And that was for oil costing $3.45 per gallon. Now the price has jumped to $3.70. Ouch.

I still was fussing when I stopped into the office of Scott Morelli, Gardiner city manager, the other morning. As I grumbled, Scott broke into a grin. “The new boiler. It’s up and running. No more heating oil here as of yesterday afternoon.”

Indeed, as of late February, Gardiner now heats its entire municipal office complex with wood pellets.

Those wood pellets come from a Maine factory, made from Maine trees cut by Maine loggers. And we’re burning them in a boiler assembled in Bethel by Maine Energy Systems.

The pellets cost about $230 per ton, which is equivalent to heating oil at $2 per gallon. And the city’s pricing is locked in for the next three years.

Gardiner’s public works garage also has switched from oil to pellets. And even as Chuck Applebee, the city’s public works director, studies how to eliminate fossil fuels at Gardiner’s sewage treatment plant, he’s already chopped heating oil use by two-thirds there.

In years past, boilers at the sewage plant burned 25,000 to 30,000 gallons of heating oil. This year, Applebee cut this to 9,000 gallons through some low-cost tweaks.

The bottom line? Gardiner will pay about $50,000 to heat its municipal buildings next winter. Had it followed a heating-oil-as-usual approach, it would have spent $125,000.

Pretty nifty savings, I’d say. Here’s how they happened:

In the summer of 2009, Applebee learned that the heating system at the public works garage was broken beyond repair.

A few weeks later, the state fire marshal condemned one of City Hall’s two furnaces. The other furnace also was 40-plus years old, and in danger of failing.

None of this was good news, to say the least.

Over the next few months, a consultant helped us study options ranging from propane to geothermal to heating oil. After factoring in projected fuel costs over a 10- or 20-year period, wood pellets emerged as the frugal solution.

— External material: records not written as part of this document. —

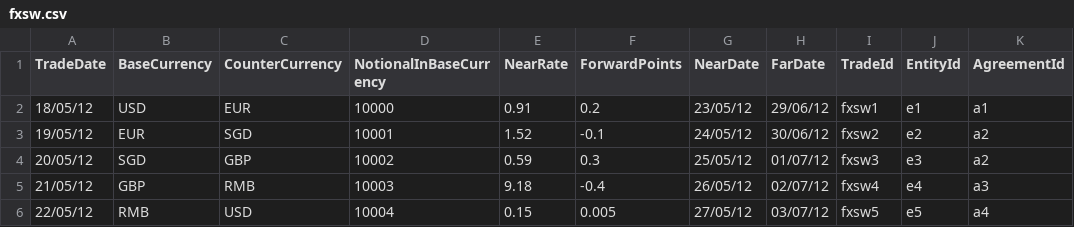
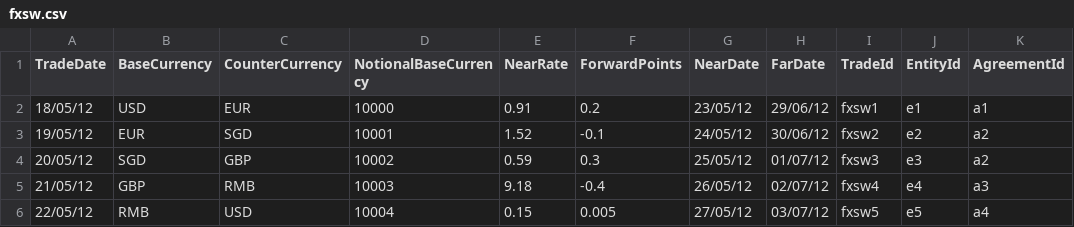
Before and after one commit to AcuoFS/acuo-data, a CSV file: CSV/fxsw.csv, drawn as a sheet.

Commit message:
OW-11 Fix in fxsw.csv (bad variable name)

```diff
--- a/CSV/fxsw.csv
+++ b/CSV/fxsw.csv
@@ -1,2 +1,2 @@
-TradeDate,BaseCurrency,CounterCurrency,NotionalInBaseCurrency,NearRate,ForwardPoints,NearDate,FarDate,TradeId,EntityId,AgreementId
+TradeDate,BaseCurrency,CounterCurrency,NotionalBaseCurrency,NearRate,ForwardPoints,NearDate,FarDate,TradeId,EntityId,AgreementId
 18/05/12,USD,EUR,10000,0.91,0.2,23/05/12,29/06/12,fxsw1,e1,a1
```
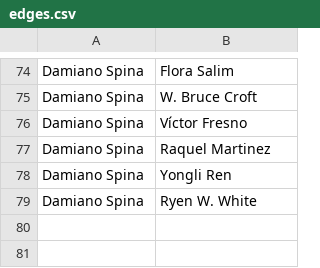
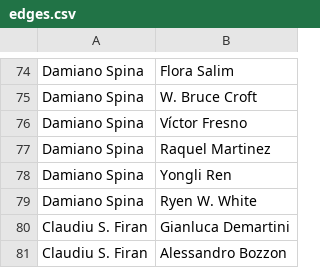
Before and after one commit to DavideDomTam/ProgettoSocialComputing, a CSV file: Data/edges.csv, drawn as a sheet; only a part is shown, gaps mark what is left out.

```diff
--- a/Data/edges.csv
+++ b/Data/edges.csv
@@ -79 +79,3 @@ Damiano Spina,Yongli Ren
 Damiano Spina,Ryen W. White
+Claudiu S. Firan,Gianluca Demartini
+Claudiu S. Firan,Alessandro Bozzon
```
Also changed, not shown: Data/nodes.csv, 1 other file.
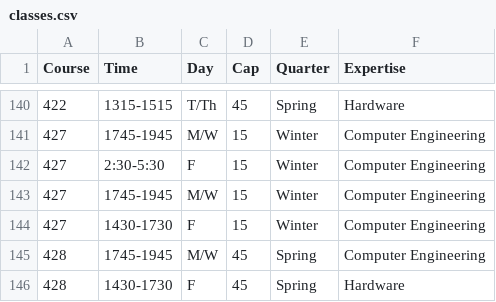
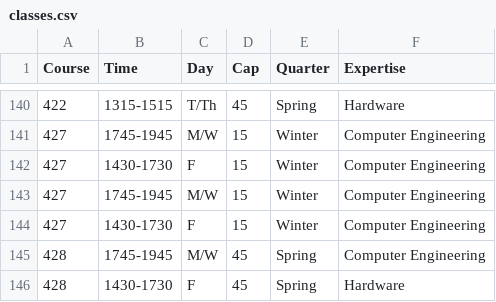
Before and after one commit to christran206/CSS458Spring2015, a CSV file: classes.csv, drawn as a sheet; only a part is shown, gaps mark what is left out.

Commit message:
Added Enrollment history function in Course History and use in main driver

```diff
--- a/classes.csv
+++ b/classes.csv
@@ -141,3 +141,3 @@ Course,Time,Day,Cap,Quarter,Expertise
 427,1745-1945,M/W,15,Winter,Computer Engineering
-427,2:30-5:30,F,15,Winter,Computer Engineering
+427,1430-1730,F,15,Winter,Computer Engineering
 427,1745-1945,M/W,15,Winter,Computer Engineering
```
Also changed, not shown: 2 other files.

And so we took the plunge, buying a $70,000 pellet system for the public works garage and, this year, a $120,000 pellet system for City Hall.

That’s a lot of money, of course, far more than a couple heating oil boilers would have cost. A federal grant, however, paid half the cost of the pellet system at City Hall, cutting the city’s share to $60,000, just $20,000 more than a new oil boiler.

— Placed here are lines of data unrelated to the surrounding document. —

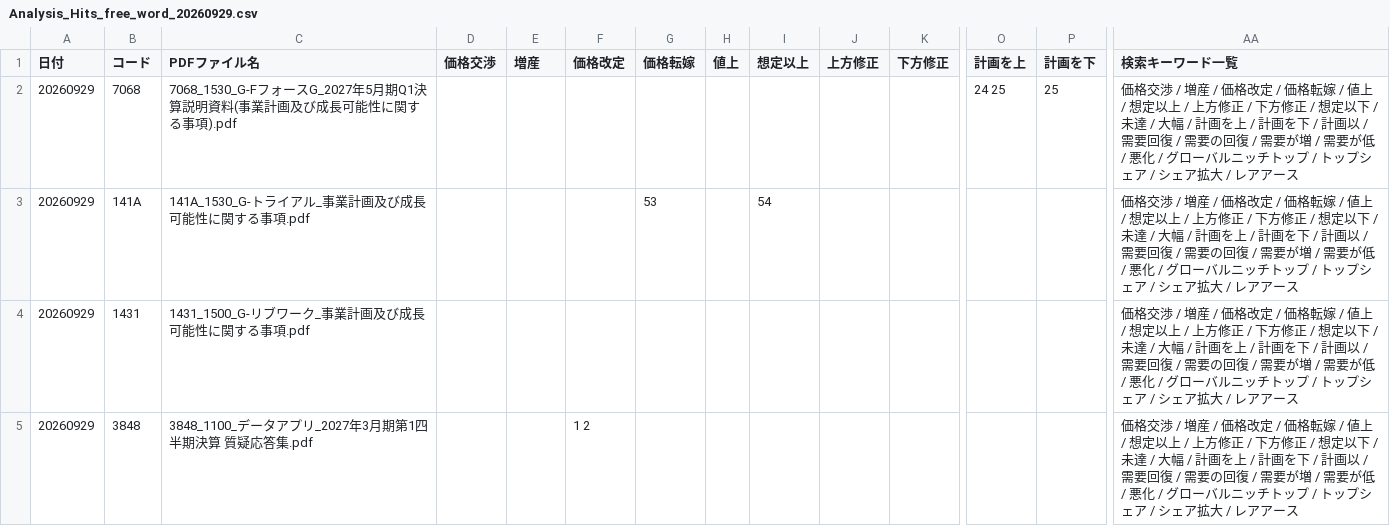
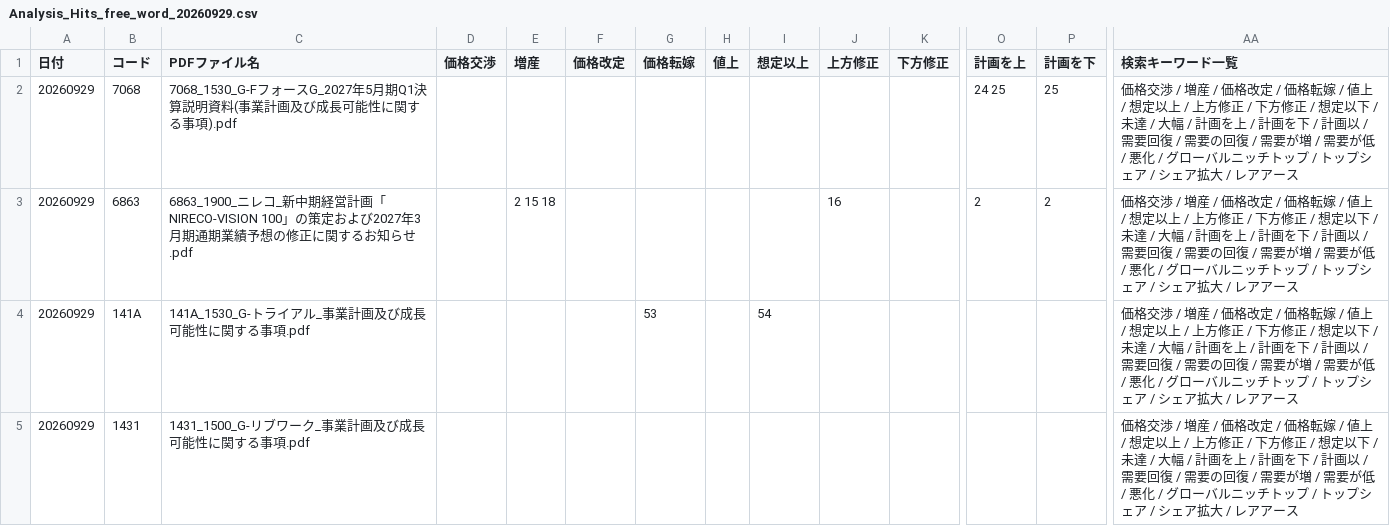
Before and after one commit to onokazu777/tdnet-viewer, a CSV file: data/search/Analysis_Hits_free_word_20260929.csv, drawn as a sheet; only a part is shown, gaps mark what is left out; the shorter side is filled out with more unchanged rows; rows hold the shown columns only; the diff names each change by its address in the sheet, - before the commit and + after, or states it on an @@ line.

```diff
--- a/data/search/Analysis_Hits_free_word_20260929.csv
+++ b/data/search/Analysis_Hits_free_word_20260929.csv
+row 3: 20260929 | 6863 | 6863_1900_ニレコ_新中期経営計画「NIRECO-VISION 100」の策定および2027年3月期通期業績予想の修正に関するお知らせ.pdf |  | 2 15 18 |  |  |  |  | 16 |  | 2 | 2 | 価格交渉 / 増産 / 価格改定 / 価格転嫁 / 値上 / 想定以上 / 上方修正 / 下方修正 / 想定以下 / 未達 / 大幅 / 計画を上 / 計画を下 / 計画以 / 需要回復 / 需要の回復 / 需要が増 / 需要が低 / 悪化 / グローバルニッチトップ / トップシェア / シェア拡大 / レアアース
```
Also changed, not shown: data/search/PDF_Search_Result_Distribution_free_word_20260929_sh.csv, 5 other files.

At both buildings, the day-to-day savings are impressive. At City Hall, for example, we’ll save $10,000 to $12,000 yearly buying pellets instead of heating oil. This means the new system will pay for itself in two years.

What about natural gas? Should we have waited to see if ever becomes available? Well, Applebee believes that wood pellets may prove cheaper in the long run than natural gas. And I think he’s right.

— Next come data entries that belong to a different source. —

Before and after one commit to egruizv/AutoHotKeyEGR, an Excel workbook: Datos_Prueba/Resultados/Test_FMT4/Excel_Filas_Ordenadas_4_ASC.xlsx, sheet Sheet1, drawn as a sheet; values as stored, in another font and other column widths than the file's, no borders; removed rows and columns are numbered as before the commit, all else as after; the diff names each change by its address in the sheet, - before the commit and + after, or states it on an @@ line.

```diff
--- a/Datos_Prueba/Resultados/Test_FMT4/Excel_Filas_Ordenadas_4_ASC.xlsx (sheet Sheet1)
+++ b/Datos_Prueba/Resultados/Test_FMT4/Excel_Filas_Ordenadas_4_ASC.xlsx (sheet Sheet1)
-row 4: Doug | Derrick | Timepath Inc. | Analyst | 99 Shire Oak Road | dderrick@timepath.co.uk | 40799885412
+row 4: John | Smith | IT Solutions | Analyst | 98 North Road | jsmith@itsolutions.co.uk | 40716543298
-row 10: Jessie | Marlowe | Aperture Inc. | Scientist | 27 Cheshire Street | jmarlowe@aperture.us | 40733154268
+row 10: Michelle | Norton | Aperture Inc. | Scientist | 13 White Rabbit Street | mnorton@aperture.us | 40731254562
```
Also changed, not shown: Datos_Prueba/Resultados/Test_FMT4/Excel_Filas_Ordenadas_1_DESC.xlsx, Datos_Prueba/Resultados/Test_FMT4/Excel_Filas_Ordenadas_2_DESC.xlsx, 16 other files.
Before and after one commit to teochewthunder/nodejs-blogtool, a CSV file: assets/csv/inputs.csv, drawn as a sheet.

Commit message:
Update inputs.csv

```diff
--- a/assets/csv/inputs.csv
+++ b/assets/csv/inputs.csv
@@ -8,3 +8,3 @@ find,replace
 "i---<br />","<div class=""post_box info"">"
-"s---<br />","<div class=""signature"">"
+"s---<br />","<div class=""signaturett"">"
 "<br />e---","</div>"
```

Alas, Gardiner’s good news could be better: While other school systems vie for state and federal grants to improve energy efficiency, the directors of our local school system, SAD 11, keep paying ever-more-outrageous energy bills — and hoping that local residents won’t notice.

(Disclosure: My wife, Deborah Holmes, is a SAD 11 director. She thinks the school system can and should do more to rein in energy costs.)

Last winter, Gardiner Area High School chugged through 52,000 gallons of heating oil. The middle school used 22,000 gallons; the district’s elementary schools, another 44,000 gallons.

All this oil and propane will cost the school system $400,000 or more next year. And the school board just keeps on paying.

The Saudis say thanks. As for me, I’ll take City Hall’s approach to the challenge of high energy costs.

Kendall Holmes, an at-large member of the Gardiner City Council, has edited a variety of web sites and magazines, and he founded The Old House Web, a leading home-improvement advice site. He’s also a former Washington correspondent for the Kennebec Journal, the Morning Sentinel and the Portland Press Herald.

filed under:

Augusta and Waterville news

Get news and events from your towns in your inbox every Friday.

  • This field is for validation purposes and should be left unchanged.